§ Problem description
Search each line of the data for the word "auto"; copy every line where it is found.

§ Task data
*****
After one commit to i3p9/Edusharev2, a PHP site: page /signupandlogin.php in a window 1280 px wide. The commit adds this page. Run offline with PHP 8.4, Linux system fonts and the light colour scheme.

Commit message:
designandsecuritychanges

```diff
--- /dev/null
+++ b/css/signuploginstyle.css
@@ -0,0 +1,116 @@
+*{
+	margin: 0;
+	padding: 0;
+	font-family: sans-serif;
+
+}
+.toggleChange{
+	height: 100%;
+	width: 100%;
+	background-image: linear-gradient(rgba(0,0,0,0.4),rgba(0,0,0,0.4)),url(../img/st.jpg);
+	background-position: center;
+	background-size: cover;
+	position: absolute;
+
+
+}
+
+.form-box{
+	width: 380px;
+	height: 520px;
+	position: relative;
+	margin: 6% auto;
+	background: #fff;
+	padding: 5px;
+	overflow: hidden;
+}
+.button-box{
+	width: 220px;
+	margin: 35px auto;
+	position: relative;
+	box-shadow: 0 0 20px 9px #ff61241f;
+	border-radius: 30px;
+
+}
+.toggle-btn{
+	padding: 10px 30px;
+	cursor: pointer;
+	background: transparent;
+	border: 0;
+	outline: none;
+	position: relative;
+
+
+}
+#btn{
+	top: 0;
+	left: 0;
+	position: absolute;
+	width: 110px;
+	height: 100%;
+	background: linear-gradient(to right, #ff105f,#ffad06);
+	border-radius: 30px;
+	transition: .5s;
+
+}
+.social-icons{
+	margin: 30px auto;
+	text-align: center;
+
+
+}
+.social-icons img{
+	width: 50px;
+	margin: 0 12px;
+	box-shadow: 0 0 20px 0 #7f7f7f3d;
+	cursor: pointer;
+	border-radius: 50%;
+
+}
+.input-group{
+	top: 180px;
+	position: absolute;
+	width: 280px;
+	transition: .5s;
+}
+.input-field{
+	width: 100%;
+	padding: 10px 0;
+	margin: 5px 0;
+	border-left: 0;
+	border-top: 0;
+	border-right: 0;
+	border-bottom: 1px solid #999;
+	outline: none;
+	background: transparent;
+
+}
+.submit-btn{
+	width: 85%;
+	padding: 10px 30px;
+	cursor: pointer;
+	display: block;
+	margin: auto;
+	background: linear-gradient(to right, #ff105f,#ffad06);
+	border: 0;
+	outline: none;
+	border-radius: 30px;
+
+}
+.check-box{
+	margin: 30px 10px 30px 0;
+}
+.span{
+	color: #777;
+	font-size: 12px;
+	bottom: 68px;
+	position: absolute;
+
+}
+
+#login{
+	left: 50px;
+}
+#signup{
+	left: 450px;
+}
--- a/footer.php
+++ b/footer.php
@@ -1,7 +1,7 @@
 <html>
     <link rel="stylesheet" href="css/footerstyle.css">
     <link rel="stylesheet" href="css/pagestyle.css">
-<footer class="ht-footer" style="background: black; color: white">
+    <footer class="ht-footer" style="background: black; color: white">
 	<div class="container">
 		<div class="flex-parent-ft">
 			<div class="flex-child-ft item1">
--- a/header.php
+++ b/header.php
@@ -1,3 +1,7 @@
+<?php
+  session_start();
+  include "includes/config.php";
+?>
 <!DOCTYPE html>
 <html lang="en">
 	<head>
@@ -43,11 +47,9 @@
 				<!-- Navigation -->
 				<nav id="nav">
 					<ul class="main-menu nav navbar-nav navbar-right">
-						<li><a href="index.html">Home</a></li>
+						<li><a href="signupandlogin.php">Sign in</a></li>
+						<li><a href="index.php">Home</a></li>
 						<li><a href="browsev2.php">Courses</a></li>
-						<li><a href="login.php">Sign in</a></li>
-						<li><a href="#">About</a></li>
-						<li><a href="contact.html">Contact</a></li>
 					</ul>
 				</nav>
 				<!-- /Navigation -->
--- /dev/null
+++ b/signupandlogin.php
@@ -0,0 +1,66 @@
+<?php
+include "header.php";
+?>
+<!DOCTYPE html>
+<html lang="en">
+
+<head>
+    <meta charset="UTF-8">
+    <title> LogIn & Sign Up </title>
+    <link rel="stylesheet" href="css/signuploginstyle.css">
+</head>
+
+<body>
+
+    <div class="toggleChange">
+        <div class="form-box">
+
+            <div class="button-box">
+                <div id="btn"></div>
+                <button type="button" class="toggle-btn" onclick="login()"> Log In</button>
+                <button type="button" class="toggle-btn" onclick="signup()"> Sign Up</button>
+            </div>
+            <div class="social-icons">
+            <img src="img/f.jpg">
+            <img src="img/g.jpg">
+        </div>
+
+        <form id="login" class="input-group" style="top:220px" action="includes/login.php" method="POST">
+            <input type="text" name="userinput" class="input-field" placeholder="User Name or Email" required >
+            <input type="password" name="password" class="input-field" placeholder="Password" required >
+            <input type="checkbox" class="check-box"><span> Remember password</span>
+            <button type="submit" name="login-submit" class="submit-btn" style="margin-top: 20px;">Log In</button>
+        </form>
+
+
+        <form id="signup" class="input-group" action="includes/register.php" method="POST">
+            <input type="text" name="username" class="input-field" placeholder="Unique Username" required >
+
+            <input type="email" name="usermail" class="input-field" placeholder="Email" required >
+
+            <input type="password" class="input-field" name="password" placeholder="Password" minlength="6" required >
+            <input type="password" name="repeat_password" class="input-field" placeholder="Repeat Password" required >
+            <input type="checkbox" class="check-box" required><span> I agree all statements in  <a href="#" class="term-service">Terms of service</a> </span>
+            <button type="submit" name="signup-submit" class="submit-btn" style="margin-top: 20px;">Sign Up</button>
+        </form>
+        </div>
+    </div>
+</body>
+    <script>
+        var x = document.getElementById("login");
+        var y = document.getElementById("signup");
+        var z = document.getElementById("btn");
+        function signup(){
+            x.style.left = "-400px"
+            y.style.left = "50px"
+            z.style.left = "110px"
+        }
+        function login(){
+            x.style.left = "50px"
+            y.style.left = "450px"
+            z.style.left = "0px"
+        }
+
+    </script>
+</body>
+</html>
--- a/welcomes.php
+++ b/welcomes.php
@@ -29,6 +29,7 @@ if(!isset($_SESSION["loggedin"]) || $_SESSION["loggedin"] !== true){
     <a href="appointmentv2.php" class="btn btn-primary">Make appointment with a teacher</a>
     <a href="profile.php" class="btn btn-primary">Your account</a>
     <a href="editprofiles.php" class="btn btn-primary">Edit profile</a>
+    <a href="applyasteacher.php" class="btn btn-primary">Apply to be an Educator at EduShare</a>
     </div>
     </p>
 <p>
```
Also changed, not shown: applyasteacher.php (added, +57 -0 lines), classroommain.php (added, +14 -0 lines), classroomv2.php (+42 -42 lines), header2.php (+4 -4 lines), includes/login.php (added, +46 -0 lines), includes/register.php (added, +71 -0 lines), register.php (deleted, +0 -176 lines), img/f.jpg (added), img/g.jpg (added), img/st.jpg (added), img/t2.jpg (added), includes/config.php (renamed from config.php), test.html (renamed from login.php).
*****
§ Written answer
+	margin: 6% auto;
+	margin: 35px auto;
+	margin: 30px auto;
+	margin: auto;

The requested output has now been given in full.